Spanish billionaire Esther Koplowitz asked Jean-Marie Messier to advise on reorganizing debt tied to her controlling stake in Spanish builder FCC, people familiar with the matter said.
Messier Maris & Associes, the firm of the former Vivendi SA chief executive officer, is helping Koplowitz’s investment company B-1998 SL negotiate new terms for loans used to build a majority stake in FCC, said the people, who asked not to be identified because the negotiations are private. FCC drew investor attention last month after Microsoft Corp. founder Bill Gates bought a 5.7 percent stake in the construction company.
Koplowitz, who is worth more than $1 billion, is reorganizing about 800 million euros ($1.1 billion) of debt, 60 percent of which is owned by Banco Bilbao Vizcaya Argentaria SA and 40 percent by Bankia SA, three of the people said. FCC, as Fomento de Construcciones & Contratas SA is known, is seeking to refinance about 5 billion euros of its own loans. Weil, Gotshal & Manges LLP is providing legal advice to B-1998, one of the people said.
Morgan Stanley is advising FCC on those negotiations, three people familiar with the matter said.
The builder has a market value of about 2 billion euros. Koplowitz owned 89.7 percent of B-1998, an investment company with a 53.8 percent stake in FCC, according to the construction company’s 2012 annual report. She has no plans to change the level of her majority stake, one of the people said.
Representatives for B-1998, FCC, Messier, Morgan Stanley, BBVA and Bankia declined to comment on Koplowitz’s debt reorganization. A spokesman at Weil, Gotshal & Manges couldn’t immediately comment when contacted by Bloomberg News today.

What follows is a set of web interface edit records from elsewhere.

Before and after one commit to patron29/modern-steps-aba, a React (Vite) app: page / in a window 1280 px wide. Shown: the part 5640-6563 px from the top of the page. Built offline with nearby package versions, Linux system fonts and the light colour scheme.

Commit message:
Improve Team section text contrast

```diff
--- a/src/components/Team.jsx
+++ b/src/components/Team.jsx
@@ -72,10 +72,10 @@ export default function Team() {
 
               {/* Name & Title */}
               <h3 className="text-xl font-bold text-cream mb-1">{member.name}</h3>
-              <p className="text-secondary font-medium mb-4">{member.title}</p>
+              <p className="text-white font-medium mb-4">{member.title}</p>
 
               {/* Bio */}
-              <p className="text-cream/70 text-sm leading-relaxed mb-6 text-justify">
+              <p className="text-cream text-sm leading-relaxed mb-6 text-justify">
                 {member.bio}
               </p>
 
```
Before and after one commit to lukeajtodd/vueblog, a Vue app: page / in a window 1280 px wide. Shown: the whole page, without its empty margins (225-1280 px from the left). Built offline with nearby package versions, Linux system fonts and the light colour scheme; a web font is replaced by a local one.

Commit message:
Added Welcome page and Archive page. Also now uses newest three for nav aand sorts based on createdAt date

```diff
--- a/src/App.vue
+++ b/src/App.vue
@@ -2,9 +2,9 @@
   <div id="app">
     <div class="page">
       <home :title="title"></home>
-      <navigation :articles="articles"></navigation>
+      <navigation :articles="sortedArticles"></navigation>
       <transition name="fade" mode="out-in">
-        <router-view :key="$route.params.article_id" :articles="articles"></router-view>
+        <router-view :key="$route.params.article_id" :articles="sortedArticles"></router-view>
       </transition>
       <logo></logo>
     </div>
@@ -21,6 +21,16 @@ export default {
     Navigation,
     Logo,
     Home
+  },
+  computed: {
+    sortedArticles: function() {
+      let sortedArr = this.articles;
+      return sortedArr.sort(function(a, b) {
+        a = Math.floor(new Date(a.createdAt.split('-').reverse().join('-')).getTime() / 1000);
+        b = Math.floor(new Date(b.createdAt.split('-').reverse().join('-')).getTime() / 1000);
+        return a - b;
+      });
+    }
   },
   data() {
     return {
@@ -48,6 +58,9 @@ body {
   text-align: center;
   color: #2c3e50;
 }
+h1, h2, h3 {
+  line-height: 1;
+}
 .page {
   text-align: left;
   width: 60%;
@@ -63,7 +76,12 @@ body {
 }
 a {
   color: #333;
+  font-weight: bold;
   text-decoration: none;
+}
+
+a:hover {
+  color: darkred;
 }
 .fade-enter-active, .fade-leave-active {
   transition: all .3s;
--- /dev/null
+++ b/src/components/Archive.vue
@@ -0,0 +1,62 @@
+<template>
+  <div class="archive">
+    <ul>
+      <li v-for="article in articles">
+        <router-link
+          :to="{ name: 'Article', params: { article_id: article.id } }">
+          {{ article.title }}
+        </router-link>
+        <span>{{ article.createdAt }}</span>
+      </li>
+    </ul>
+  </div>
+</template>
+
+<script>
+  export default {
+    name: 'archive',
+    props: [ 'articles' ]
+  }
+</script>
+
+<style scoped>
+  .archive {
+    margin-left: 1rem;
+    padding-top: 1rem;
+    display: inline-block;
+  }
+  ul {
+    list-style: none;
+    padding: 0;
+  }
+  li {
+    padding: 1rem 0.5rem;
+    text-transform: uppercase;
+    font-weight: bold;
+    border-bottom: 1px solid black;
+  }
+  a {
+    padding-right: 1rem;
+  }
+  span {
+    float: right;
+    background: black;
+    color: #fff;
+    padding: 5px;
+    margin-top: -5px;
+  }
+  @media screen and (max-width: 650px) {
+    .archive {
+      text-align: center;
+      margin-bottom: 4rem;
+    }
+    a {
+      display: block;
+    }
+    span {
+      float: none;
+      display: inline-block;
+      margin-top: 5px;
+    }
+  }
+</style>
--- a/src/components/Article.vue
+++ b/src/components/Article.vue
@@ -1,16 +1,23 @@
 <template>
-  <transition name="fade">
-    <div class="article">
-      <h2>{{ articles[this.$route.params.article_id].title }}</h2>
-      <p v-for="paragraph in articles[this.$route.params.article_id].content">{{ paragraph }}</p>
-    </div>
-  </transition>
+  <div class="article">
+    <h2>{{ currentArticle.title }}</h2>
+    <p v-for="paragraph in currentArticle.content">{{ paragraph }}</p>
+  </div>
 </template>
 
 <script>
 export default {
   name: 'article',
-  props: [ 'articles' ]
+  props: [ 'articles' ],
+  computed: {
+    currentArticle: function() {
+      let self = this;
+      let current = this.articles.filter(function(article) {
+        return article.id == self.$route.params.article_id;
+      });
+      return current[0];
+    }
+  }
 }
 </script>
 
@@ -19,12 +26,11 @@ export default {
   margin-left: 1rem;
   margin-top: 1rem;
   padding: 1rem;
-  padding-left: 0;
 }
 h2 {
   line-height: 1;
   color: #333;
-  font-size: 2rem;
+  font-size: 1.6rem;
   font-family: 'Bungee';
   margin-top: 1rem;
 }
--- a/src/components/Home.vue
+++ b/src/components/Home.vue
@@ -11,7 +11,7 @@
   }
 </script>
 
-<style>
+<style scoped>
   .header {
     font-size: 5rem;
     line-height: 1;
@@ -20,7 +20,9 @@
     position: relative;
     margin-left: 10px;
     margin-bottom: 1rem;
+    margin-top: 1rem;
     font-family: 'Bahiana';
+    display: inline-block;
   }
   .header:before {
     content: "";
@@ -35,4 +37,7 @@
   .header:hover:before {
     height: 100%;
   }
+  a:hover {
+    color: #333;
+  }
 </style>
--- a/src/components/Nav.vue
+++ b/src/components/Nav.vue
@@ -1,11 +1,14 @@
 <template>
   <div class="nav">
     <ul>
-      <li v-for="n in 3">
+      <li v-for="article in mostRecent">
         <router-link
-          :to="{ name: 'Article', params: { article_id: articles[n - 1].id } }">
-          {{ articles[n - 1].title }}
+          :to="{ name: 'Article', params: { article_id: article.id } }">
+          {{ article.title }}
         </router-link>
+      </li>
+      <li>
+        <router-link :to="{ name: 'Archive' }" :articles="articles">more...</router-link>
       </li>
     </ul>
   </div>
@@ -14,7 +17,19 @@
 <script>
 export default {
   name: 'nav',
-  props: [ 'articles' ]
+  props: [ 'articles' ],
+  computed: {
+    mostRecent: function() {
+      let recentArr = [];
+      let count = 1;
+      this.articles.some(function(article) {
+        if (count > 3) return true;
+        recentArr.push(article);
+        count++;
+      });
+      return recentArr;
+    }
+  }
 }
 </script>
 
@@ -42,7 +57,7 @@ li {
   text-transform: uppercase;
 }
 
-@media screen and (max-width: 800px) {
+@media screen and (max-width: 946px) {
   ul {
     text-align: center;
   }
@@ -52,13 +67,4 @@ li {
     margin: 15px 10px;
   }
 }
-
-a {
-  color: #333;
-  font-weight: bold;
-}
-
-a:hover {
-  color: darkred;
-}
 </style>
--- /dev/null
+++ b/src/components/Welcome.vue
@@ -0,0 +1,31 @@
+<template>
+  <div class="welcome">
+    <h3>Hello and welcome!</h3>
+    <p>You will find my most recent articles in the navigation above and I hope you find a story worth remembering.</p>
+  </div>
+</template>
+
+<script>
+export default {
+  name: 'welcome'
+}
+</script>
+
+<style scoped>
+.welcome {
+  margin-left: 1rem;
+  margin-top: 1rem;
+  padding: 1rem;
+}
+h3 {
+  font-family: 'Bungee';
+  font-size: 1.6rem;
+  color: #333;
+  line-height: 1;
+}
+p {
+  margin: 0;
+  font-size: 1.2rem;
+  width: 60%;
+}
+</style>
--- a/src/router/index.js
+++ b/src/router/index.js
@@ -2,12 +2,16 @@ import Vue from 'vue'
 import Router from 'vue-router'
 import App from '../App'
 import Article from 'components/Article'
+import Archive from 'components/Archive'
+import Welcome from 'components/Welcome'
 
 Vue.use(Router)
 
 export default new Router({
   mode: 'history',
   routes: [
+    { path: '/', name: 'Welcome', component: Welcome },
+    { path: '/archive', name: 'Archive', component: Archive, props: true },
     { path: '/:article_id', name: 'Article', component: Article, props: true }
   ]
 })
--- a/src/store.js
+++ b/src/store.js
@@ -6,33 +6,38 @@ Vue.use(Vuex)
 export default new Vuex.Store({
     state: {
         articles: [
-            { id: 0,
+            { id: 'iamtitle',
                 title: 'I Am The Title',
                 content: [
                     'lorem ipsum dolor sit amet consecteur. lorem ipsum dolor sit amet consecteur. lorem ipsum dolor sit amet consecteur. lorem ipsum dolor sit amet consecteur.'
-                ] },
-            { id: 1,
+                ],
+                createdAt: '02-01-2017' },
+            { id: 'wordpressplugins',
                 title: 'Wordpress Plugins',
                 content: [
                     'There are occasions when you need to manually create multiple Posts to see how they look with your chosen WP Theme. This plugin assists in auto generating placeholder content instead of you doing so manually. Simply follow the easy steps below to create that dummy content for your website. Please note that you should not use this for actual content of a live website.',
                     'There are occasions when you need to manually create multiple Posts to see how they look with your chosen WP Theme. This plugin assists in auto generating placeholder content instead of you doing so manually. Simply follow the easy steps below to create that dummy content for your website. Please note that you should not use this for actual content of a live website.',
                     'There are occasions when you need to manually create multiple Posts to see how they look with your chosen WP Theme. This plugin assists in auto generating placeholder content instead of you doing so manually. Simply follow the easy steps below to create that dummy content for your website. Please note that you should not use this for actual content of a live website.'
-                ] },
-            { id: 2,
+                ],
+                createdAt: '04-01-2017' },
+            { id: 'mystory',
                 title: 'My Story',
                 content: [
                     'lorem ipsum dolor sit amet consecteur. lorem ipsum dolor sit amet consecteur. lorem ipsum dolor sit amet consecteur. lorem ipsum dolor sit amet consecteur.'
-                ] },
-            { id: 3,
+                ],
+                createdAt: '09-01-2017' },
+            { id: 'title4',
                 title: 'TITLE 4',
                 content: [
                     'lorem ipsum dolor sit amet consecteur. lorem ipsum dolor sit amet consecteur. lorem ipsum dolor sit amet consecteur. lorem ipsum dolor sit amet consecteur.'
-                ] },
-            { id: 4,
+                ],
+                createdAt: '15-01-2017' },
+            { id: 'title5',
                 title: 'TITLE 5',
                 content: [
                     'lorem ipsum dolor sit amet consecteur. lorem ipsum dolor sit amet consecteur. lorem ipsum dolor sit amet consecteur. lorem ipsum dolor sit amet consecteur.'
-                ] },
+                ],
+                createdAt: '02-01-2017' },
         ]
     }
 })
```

Esther Koplowitz raised her stake in the company in 2004 and increased her holding in B-1998 in 2008 and 2010. Vivendi has owned a stake in FCC, and Messier previously served as a board member of the construction company.
The Spanish builder stopped paying dividends this year. FCC had a net loss of 674.9 million euros in the first nine months of 2013 compared to profit in the year-earlier period. Analysts expect the company to earn 44.8 million euros next year, according to the average of eight estimates compiled by Bloomberg.
FCC wants its banks to agree to convert part of its loans into payment-in-kind debt, which allow borrowers to roll up interest so that it’s paid when the debt comes due, people familiar with the matter said last month. FCC’s lenders are pushing for the company to reduce its debt and bolster equity through selling assets or retaining profit, the people said.
The stock fell 3.7 percent to 15.30 euros. It has gained 73 percent in the past year, though it’s trading at a fifth of the level of its 2007 peak.